Regular dental checkups and oral hygiene visits are important for identifying the early stage of mouth cancer.
However, the shortage of dentists in the UK has led to a rise in mouth cancers that are spotted too late, according to the charity Oral Health Foundation.
Ninety per cent of NHS (UK National Health Service) dentists surveyed by the BBC last year were not accepting new adult patients for NHS treatment.
However, if it is caught early, mouth cancer has an excellent cure rate: over 90% with relatively simple treatment. Unfortunately, about half of new mouth cancer diagnoses in the UK are detected late.
If you are struggling to find a dentist or get a dentist appointment, it is vital that you check your mouth for early signs of cancer.
What to look out for
The main symptoms of mouth cancer include:
- ulcers in the mouth that do not heal within three weeks
- lump or swelling anywhere in the mouth, jaw or neck that persists for more than three weeks
- new red or white patches in the mouth
- numbness of tongue or other area of the mouth
- unexplained loose teeth
- chronic sore throat or hoarseness that persists for more than six weeks.
If you notice any of the above things, it's important to see your GP or dentist (if available) as soon as possible.
In the UK, dentists and doctors can refer patients to hospital specialists for urgent suspected cancer assessments. People referred this way will be seen within 14 days of referral to exclude or confirm a cancer diagnosis.
Excellent cure rate
In recent years, the range and scope of treatments for mouth cancers have increased and improved, including new techniques, such as robotic surgery and immunotherapy. And improved understanding of the disease has helped doctors personalise treatment approaches and enhance the patient's experience.
Patient participation in clinical trials has further advanced our knowledge and provided high-quality evidence to support treatment selection. A significant proportion of patients complete treatment successfully and recover well.
In some patients, however, advanced cancer stage and complex treatment can affect facial appearance, speech, swallowing and shoulder movement. These can affect a person's ability to socialise as their speech and ability to eat or drink will be impaired by the treatment.
In some patients whose work or recreational interests rely on good shoulder or arm movement, employment and lifestyle adjustments might be required after treatment.
Prevention is better than a cure
Some lifestyle factors are related to an increased risk of mouth cancer. These include smoking and other forms of tobacco use, alcohol consumption, poor diet and chewing betel quid (paan).
In some patients, mouth cancer can be related to the human papillomavirus (HPV) caught through oral sex.
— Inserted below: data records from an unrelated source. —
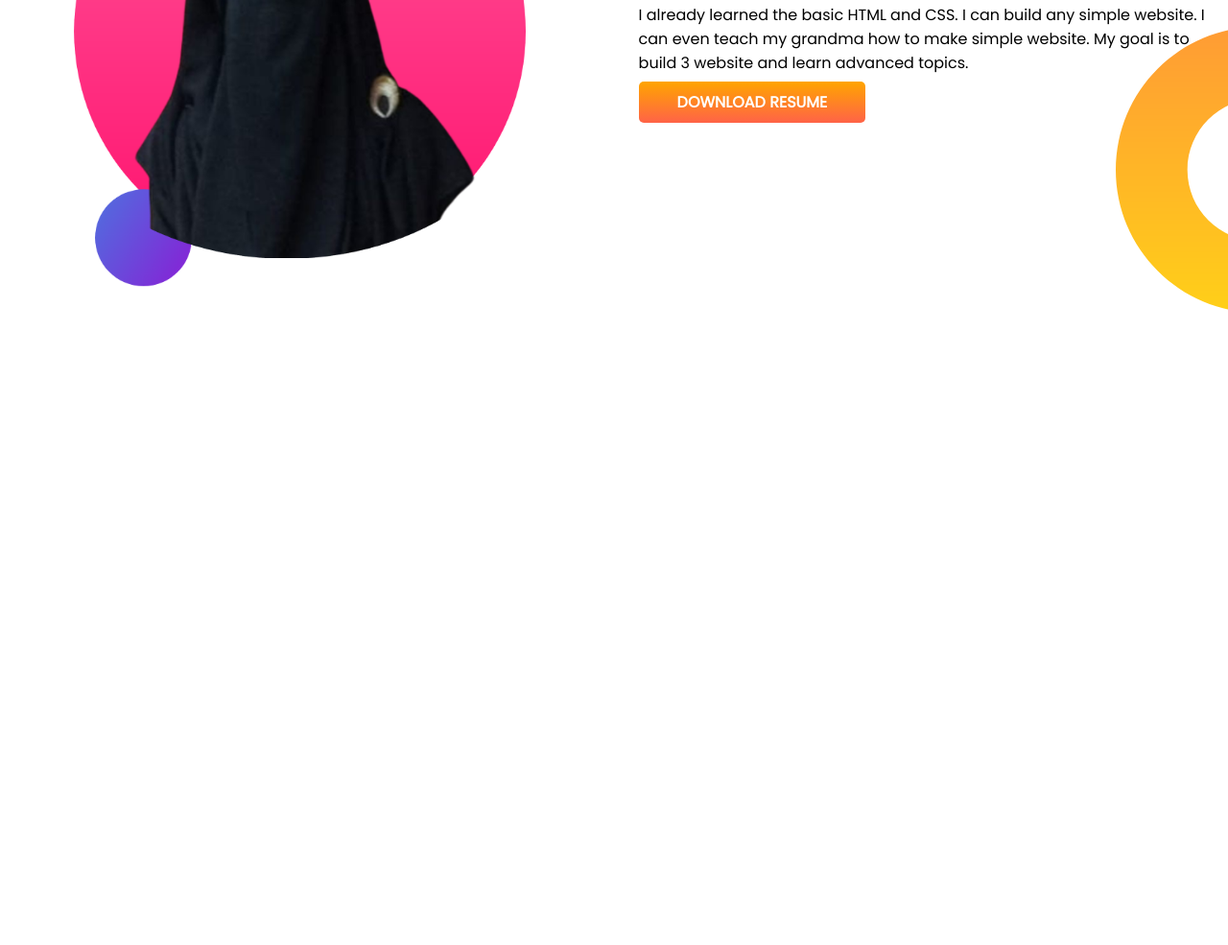
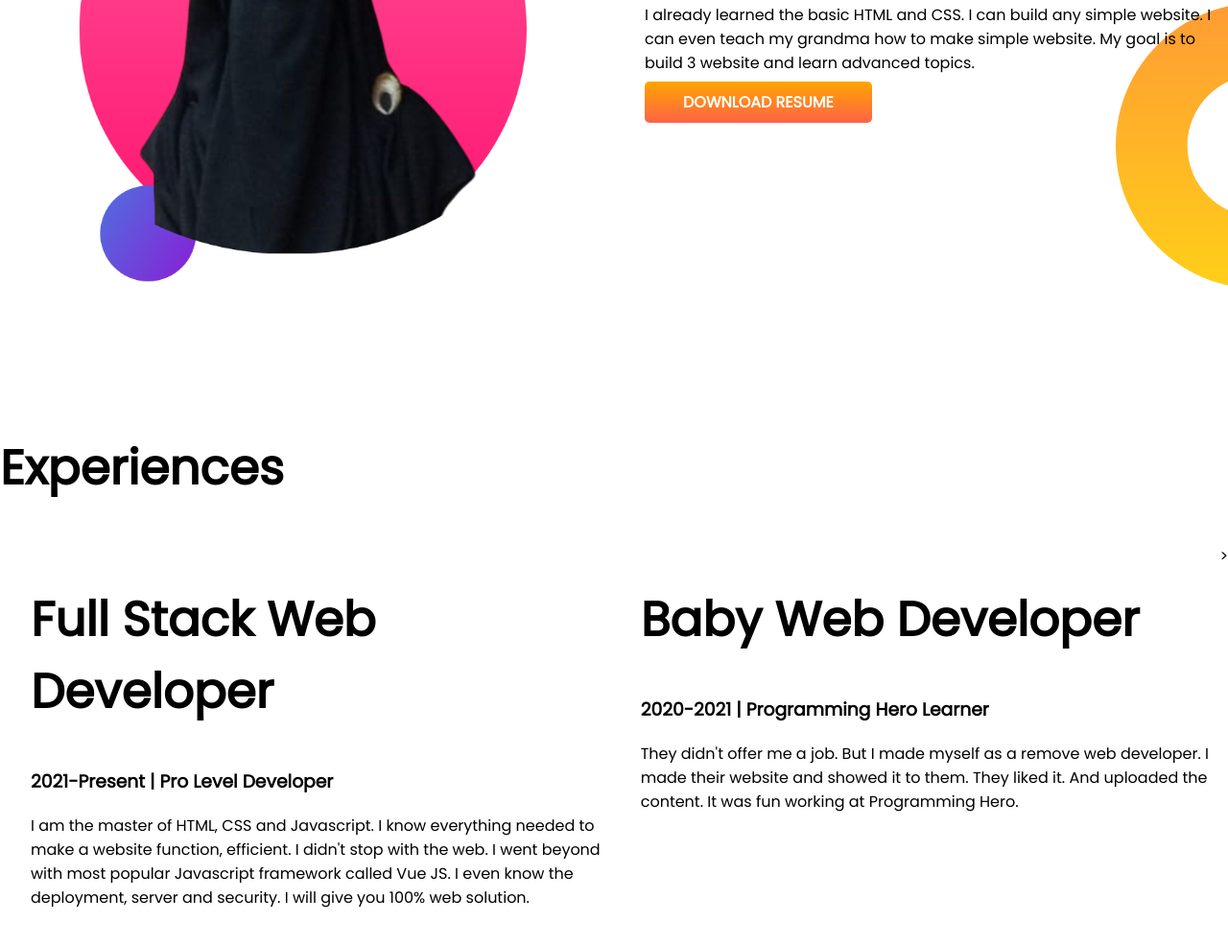
Before and after one commit to tamannachowdhury1/developer-portfolio, a plain HTML site: page index.html in a window 1280 px wide. Shown: the part 891-1876 px from the top of the page at 96% size. Before the commit the page ends 1597 px from the top, so only its background shows below. Drawn offline with Linux system fonts and the light colour scheme.

Commit message:
debeloper

```diff
--- a/index.html
+++ b/index.html
@@ -13,7 +13,7 @@
 </head>
 
 <body>
-    <section class="top-banner">
+    <section class="top-banner flexible-container">
         <div class="width">
             <h1>Welcome To</h1>
             <h1><span class="orange">Tamanna Chowdhury</span> World!</h1>
@@ -28,7 +28,7 @@
             <img src="images/my-bg.png" alt="">
         </div>
     </section>
-    <section class="bottom-banner">
+    <section class="bottom-banner flexible-container">
         <div class="width">
             <img src="images/tamanna.png" alt="">
         </div>
@@ -41,6 +41,30 @@
                 href="https://www.facebook.com/profile.php?id=100064028940425">DOWNLOAD RESUME</a>
         </div>
     </section>
+    <section class="experience">
+        <h1>Experiences</h1>
+        <div class="flexible-container">
+            <div class="width">
+                <h1>Full Stack Web Developer<h1>
+                        <h3>2021-Present | Pro Level Developer</h3>
+                        <p>I am the master of HTML, CSS and Javascript. I know everything needed to make a website
+                            function,
+                            efficient. I didn't stop with the web. I went beyond with most popular Javascript framework
+                            called Vue JS. I even know the deployment, server and security. I will give you 100% web
+                            solution.</p>
+            </div>
+            <div class="width">
+                <h1>Baby Web Developer</h1>
+                <h3>2020-2021 | Programming Hero Learner</h3>
+                <p>They didn't offer me a job. But I made myself as a remove web developer. I made their website and
+                    showed
+                    it to them. They liked it. And uploaded the content. It was fun working at Programming Hero.</p>
+            </div>>
+
+        </div>
+
+        </div>
+    </section>
 </body>
 
 </html>
--- a/style.css
+++ b/style.css
@@ -11,14 +11,16 @@ h1 {
     color: orange;
 }
 
-section {
+.flexible-container {
     display: flex;
     margin-bottom: 150px;
 }
 
 .width {
     width: 50%;
-    padding-left: 2%;
+    padding-left: 2.5%;
+
+
 }
 
 .width img {
@@ -43,5 +45,5 @@ section {
     background-image: url(images/dream-bg.png);
     background-repeat: no-repeat;
     background-position: right;
-    padding-bottom: 250px;
+    background-position-y: bottom;
 }
```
People who take medicine to suppress their immune system, such as organ transplant recipients, might also be at a higher risk of developing mouth cancers.
But it's important to remember that almost half of all mouth cancers are preventable.